Born into a family of royal origin, Cong Ton Nu Tri Hue of Huong Tra District in Hue, central Vietnam is one of the few people still able to make the Vietnamese royal multiple-fold pillow, typically found at royal shrines and temples across the town.
Called “trai dua” in Vietnamese, this multiple-fold pillow is made by attaching four or five rectangular cushions, each about five cm thick.
Hue is a granddaughter of Duke Nguyen Phuc Mien Lam of Hoai Duc, the 57th son of Minh Mang, the Nguyen Dynasty king who reigned from 1820-1841.
At the age of 17, she learned sewing and embroidery at the loyal palace. Here, she also learned about the royal multiple-fold pillow, which could support the head, back, and arms while reading, reciting poetry, or drinking.
According to Hue, multiple-fold pillow makers must comply with traditional rules: the king’s pillow must have five cushions, while those of the queen mother, concubines and mandarins must have four.
“Choosing the fabric color is also very important. Usually, gold was only used for the king, with concubines and mandarins using blue, green, and purple pillows,” she said.
Assigned to sew pillows for Bao Dai, the last king of Vietnam (ruling from 1925-1945), Hue paid specific attention to the size of the throne and stuffing since Bao Dai was taller than other Nguyen Dynasty emperors.
As a result, Bao Dai was very pleased with the pillows made by Hue. Many of his French friends ordered pillows from Hue as gifts for their families.
Besides making pillows for the king, Hue also sewed clothes for queen mother Duc Tu Cung. Photo by VnExpress/Ngan Duong.
While making royal multiple-fold pillows is not too difficult, it requires meticulousness.
“That day, the teacher spoke briefly, giving little direct guidance. I unstitched an old pillow and taught myself. The more meticulous we were, the tighter the pillow would be, retaining its smoothness, tension, and swelling without going flat, even after a long time,” she said.
The first step in making a royal multiple-fold pillow entails cutting fabric into equal sized pieces, then sewing them into kits. Next, measured amounts of cotton are inserted into each kit to ensure a stiff form. Finally, each is sewn together to create the pillow.
“A beautiful pillow has not noticeable stitches,” Hue said.
A pillow without a case.
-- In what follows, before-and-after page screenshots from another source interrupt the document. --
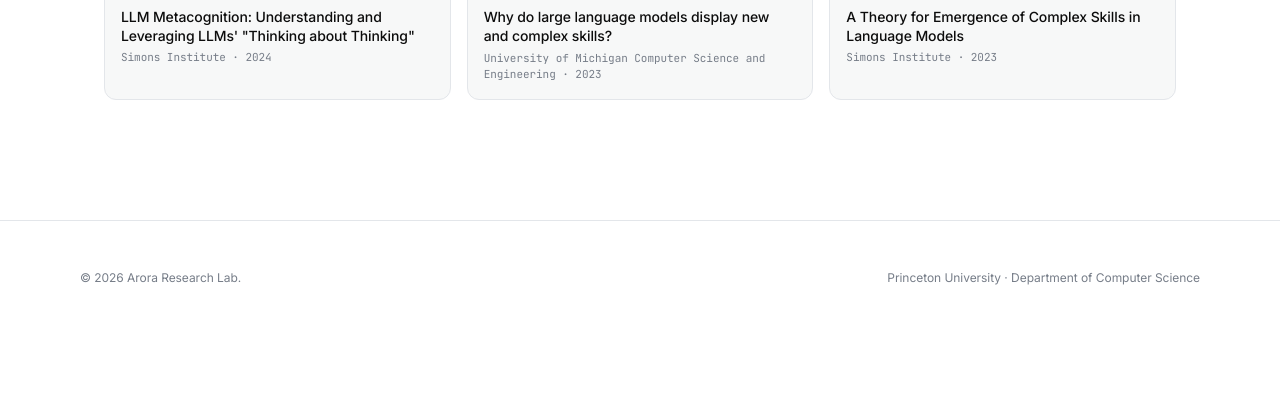
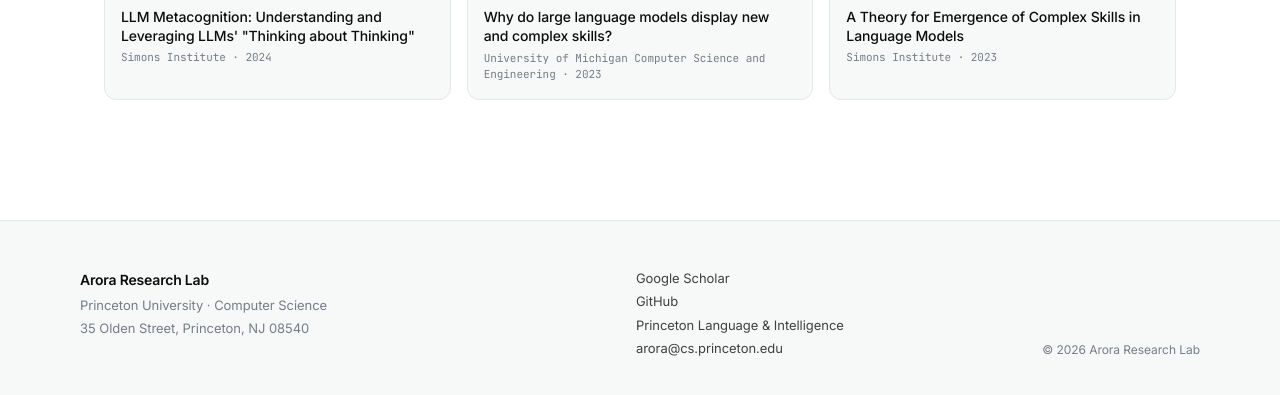
Before and after one commit to aroraresearch-princeton/aroraresearch-princeton.github.io, a Jekyll site: the page built from index.md, in a window 1280 px wide and 1400 px high, scrolled down 1299 px, cut to the strip 993-1388 px from the top of the window. Built offline with Jekyll 4.4.1, drawn with Linux system fonts in a browser that asks for light colours; before the commit the page ends 2627 px from its top, so only the background shows below that.

Commit message:
Polish: local PI photo, favicon, fuller footer, remove cruft
- Localize Sanjeev's headshot to /people/sanjeev_arora.jpg so the lab
  site no longer depends on a third-party raw.githubusercontent URL.
- Add a lavender-square favicon.svg matching the nav brand mark.
- Footer now spans three columns: address + social/contact links
  (Scholar, GitHub, PLI, email) + copyright, on a subtle surface-1
  panel for visual separation.
- Drop boilerplate files: pages/another-page.md and assets/img/placeholder.jpg.

Co-Authored-By: Claude Opus 4.7 (1M context) <noreply@anthropic.com>

```diff
--- a/_data/people.yml
+++ b/_data/people.yml
@@ -3,7 +3,7 @@ sanjeev:
   name: Sanjeev Arora
   title: Director of Princeton Language and Intelligence
   title2: Charles C. Fitzmorris Professor of Computer Science, Princeton University
-  photo: https://raw.githubusercontent.com/profsanjeevarora/profsanjeevarora.github.io/main/images/sanjeevPLI.jpg
+  photo: /people/sanjeev_arora.jpg
   website: https://www.cs.princeton.edu/~arora/
   status: principal investigator
 
--- a/_layouts/default.html
+++ b/_layouts/default.html
@@ -6,6 +6,7 @@
     <meta name="viewport" content="width=device-width, initial-scale=1">
     <meta name="color-scheme" content="light">
     <meta name="theme-color" content="#ffffff">
+    <link rel="icon" type="image/svg+xml" href="{{ '/assets/img/favicon.svg' | relative_url }}">
 
     {% seo %}
     <link rel="stylesheet" href="{{ "/assets/css/style.css?v=" | append: site.github.build_revision | relative_url }}">
@@ -33,10 +34,18 @@
 
       <footer class="site-footer">
         <div class="site-footer__inner">
-          <span>© {{ site.time | date: '%Y' }} {{ site.title | default: site.github.repository_name }}.</span>
-          <span>
-            Princeton University · Department of Computer Science
-          </span>
+          <div class="site-footer__col">
+            <span class="site-footer__title">{{ site.title | default: site.github.repository_name }}</span>
+            <span>Princeton University · Computer Science</span>
+            <span>35 Olden Street, Princeton, NJ 08540</span>
+          </div>
+          <div class="site-footer__col site-footer__links">
+            <a href="https://scholar.google.com/citations?user=cp4HFzwAAAAJ" target="_blank" rel="noreferrer noopener">Google Scholar</a>
+            <a href="https://github.com/aroraresearch-princeton" target="_blank" rel="noreferrer noopener">GitHub</a>
+            <a href="https://pli.princeton.edu/" target="_blank" rel="noreferrer noopener">Princeton Language &amp; Intelligence</a>
+            <a href="mailto:arora@cs.princeton.edu">arora@cs.princeton.edu</a>
+          </div>
+          <div class="site-footer__col site-footer__copy">© {{ site.time | date: '%Y' }} Arora Research Lab</div>
         </div>
       </footer>
     </div>
--- a/_sass/jekyll-theme-minimal.scss
+++ b/_sass/jekyll-theme-minimal.scss
@@ -239,18 +239,48 @@ th { color: var(--color-ink); font-weight: 500; }
   border-top: 1px solid var(--color-hairline);
   padding: var(--s-xxl) var(--s-lg);
   color: var(--color-ink-subtle);
-  font-size: 12px;
+  font-size: 13px;
+  background: var(--color-surface-1);
 }
 .site-footer__inner {
   max-width: var(--container-max);
   margin: 0 auto;
+  display: grid;
+  grid-template-columns: 1.4fr 1fr auto;
+  gap: var(--s-xl);
+  align-items: start;
+}
+.site-footer__col {
   display: flex;
-  justify-content: space-between;
-  flex-wrap: wrap;
-  gap: var(--s-md);
+  flex-direction: column;
+  gap: var(--s-xxs);
 }
-.site-footer a { color: var(--color-ink-subtle); }
-.site-footer a:hover { color: var(--color-ink); }
+.site-footer__title {
+  color: var(--color-ink);
+  font-weight: 600;
+  font-size: 14px;
+  letter-spacing: -0.2px;
+  margin-bottom: 2px;
+}
+.site-footer__links a {
+  color: var(--color-ink-muted);
+}
+.site-footer__copy {
+  color: var(--color-ink-subtle);
+  font-size: 12px;
+  align-self: end;
+  white-space: nowrap;
+}
+.site-footer a { color: var(--color-ink-muted); }
+.site-footer a:hover { color: var(--color-primary); }
+
+@media (max-width: 720px) {
+  .site-footer__inner {
+    grid-template-columns: 1fr;
+    gap: var(--s-lg);
+  }
+  .site-footer__copy { align-self: start; }
+}
 
 /* ───────────────────────────────────────────────────────────────
    Homepage
```
Also changed, not shown: pages/another-page.md (deleted, +0 -9 lines), assets/img/favicon.svg (added), assets/img/placeholder.jpg (deleted), people/sanjeev_arora.jpg (added).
Photo by VnExpress/Ngan Duong.
In time, this type of pillow fell out of favor. Only occasionally is Hue asked to replace pillows still found at historical relics. Due to her fathomless experience, she was approached by a researcher wanting to restore certain Hue traditions.
Ever since, her pillow making skills have become more widely known, with longevity ceremony or decoration orders streaming in. Besides, Hue was invited to supply multiple-fold pillows for a scene in the ‘Phuong Khau’, a Vietnamese film about concubines in the time of King Thieu Tri (reigning from 1841-1847).
With the tradition slowly fading, the seamstress hoped to preserve the art by passing it down to younger generations. Her first student was her daughter-in-law, Le Thi Lien, followed by her niece. Today, all three support each other to create royal multiple-fold pillows.
“By helping my mother, I have gradually learned to make this type of pillow. It takes us five days to make one, though it may take a month for my mother if working by herself. All processes are done by hand, so it takes time and demands a meticulous touch,” Lien said.
Each five-fold pillow is sold for VND1.8 million ($78).
Tuan Doan, a tourist in Hue, commented: “Her beautiful pillow is done very well. I am really impressed by the fact she is nearly 100 years old, still lucid and able to do needlework.”
Hue said though she has little time left to develop this profession, she won’t give it up. “I taught my daughter-in-law the art to uphold the tradition and culture.”